My grandmother has loved chickens from an early age; she raised her own on numerous occasions throughout her life. When I received my first chicks, she was so excited to pass her knowledge and amazing stories. I decided to write about one of my favorites. To be totally honest I thought it to be more of a fable, but after some research, I realized just how wrong I was.
As a young girl, grandma had many hens to tend to. One stood out above the rest: Penny. She slowly began to change, unlike the others, going from a docile little hen to a mysteriously bizarre hen, and one day, she began to crow. Taken off guard, my grandma simply dismissed the action, believing she must have been hearing things. Over time Penny began to take on a very different look: long tail feathers and saddle feathers began to grow. Her comb enlarged, her body thickened and grew. Spurs were slowly growing longer and longer as days turned into weeks. This was no young spry chick, but a full-grown laying hen, who had been laying for some time now. So how was it possible for Penny to change so much so rapidly? The answer is complicated.
You must first understand the chicken’s reproductive make up. All chickens are born with a left ovary and a gonad on the right of their reproductive tract. In very rare cases, the ovary becomes damaged, and the estrogen levels begin to drop. In return, the testosterone levels begin to rise, and it triggers the dormant gonad to begin working. Then, the dormant gonad is activated, thus developing into the male sex organ called an ovotestis. Testosterone begins to fill the body, replacing the estrogen, and the hen begins to take on a rooster’s physical traits as well as their personality traits.
Transitioning during “Henopause” is also a possibility. With the same theory in place, estrogen levels lower and testosterone begins to rise. Even rarer are cases of roosters becoming hens. Either way, spontaneous sex reversal is extremely rare. I could find no evidence whether or not reproduction is possible after sex reversal takes place.
So, fable or truth? With documented cases being so hard to come by, I suppose we may never know for sure. My grandmother was given an amazing opportunity to witness such a phenomenon. Maybe, just maybe, that poor hen thought if she turned into a rooster she could help populate their flock, and thus help to fight starvation and protect the little girl who took such exceptional care of her.

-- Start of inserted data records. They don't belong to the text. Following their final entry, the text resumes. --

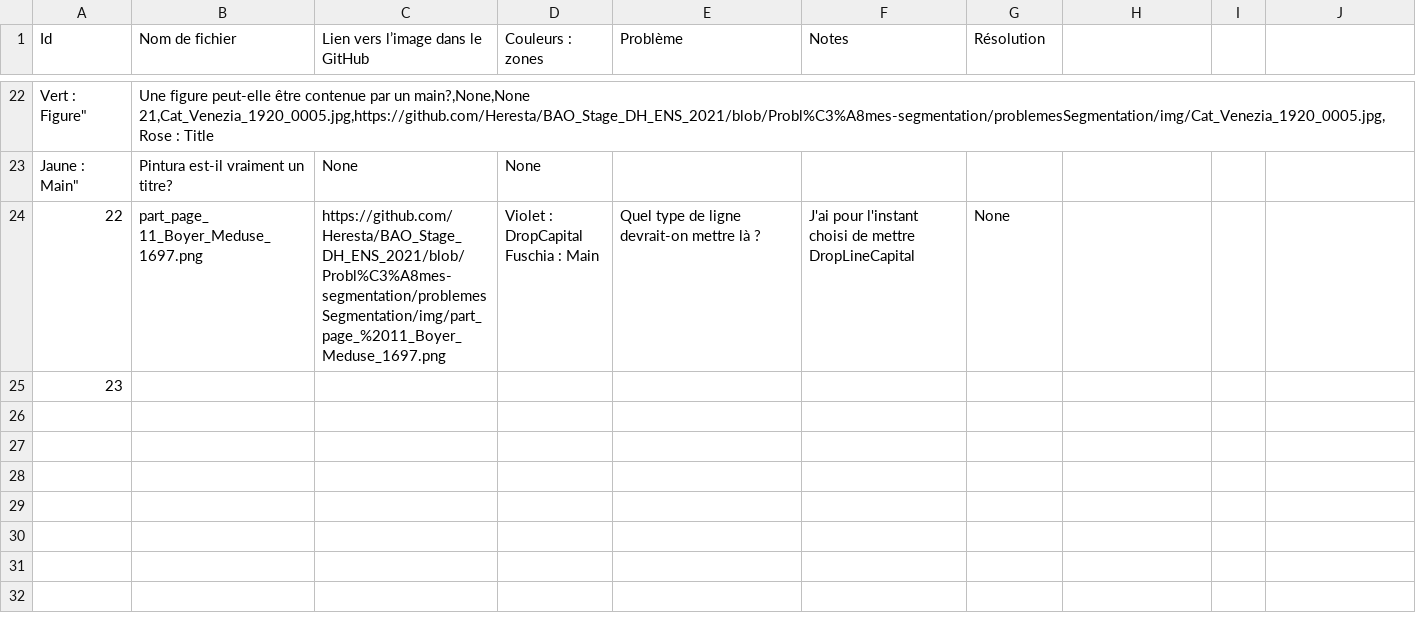
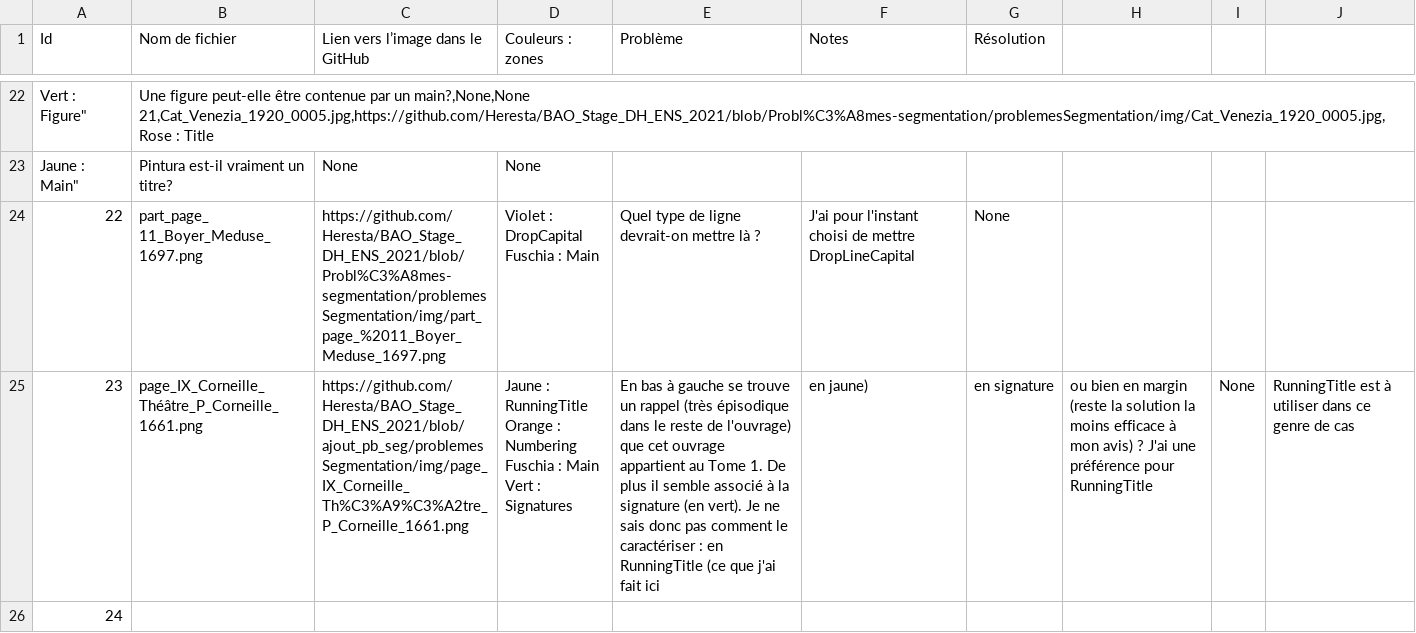
Before and after one commit to Heresta/BAO_Stage_DH_ENS_2021, a CSV file: problemesSegmentation/recap_problemes.csv, drawn as a sheet; only a part is shown, gaps mark what is left out; addresses are those after the commit; ↵ is a line break in a cell; the diff names each change by its address in the sheet, - before the commit and + after, or states it on an @@ line.

Commit message:
MAG recap_problemes.
Ajout d'un problème concernant un RunningTitle sur le bas de la page qui aurait pu être considéré comme une signature

```diff
--- a/problemesSegmentation/recap_problemes.csv
+++ b/problemesSegmentation/recap_problemes.csv
+row 25: 23 | page_IX_Corneille_Théâtre_P_Corneille_1661.png | https://github.com/Heresta/BAO_Stage_DH_ENS_2021/blob/ajout_pb_seg/problemesSegmentation/img/page_IX_Corneille_Th%C3%A9%C3%A2tre_P_Corneille_1661.png | Jaune : RunningTitle ↵ Orange : Numbering ↵ Fuschia : Main ↵ Vert : Signatures | En bas à gauche se trouve un rappel (très épisodique dans le reste de l'ouvrage) que cet ouvrage appartient au Tome 1. De plus il semble associé à la signature (en vert). Je ne sais donc pas comment le caractériser : en RunningTitle (ce que j'ai fait ici | en jaune) | en signature | ou bien en margin (reste la solution la moins efficace à mon avis) ? J'ai une préférence pour RunningTitle | None | RunningTitle est à utiliser dans ce genre de cas
@@ column A (Id) renumbered from row 26 down @@
```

The Great Depression produced a whole generation of forward thinkers. Penny may just have been one of them. As for my grandma, now eighty-nine years old, she still stands by her story. And I, for one, tend to believe every word. So, a crowing hen? I’m inclined to say yes.
Plus, how could anyone doubt my amazing grandma?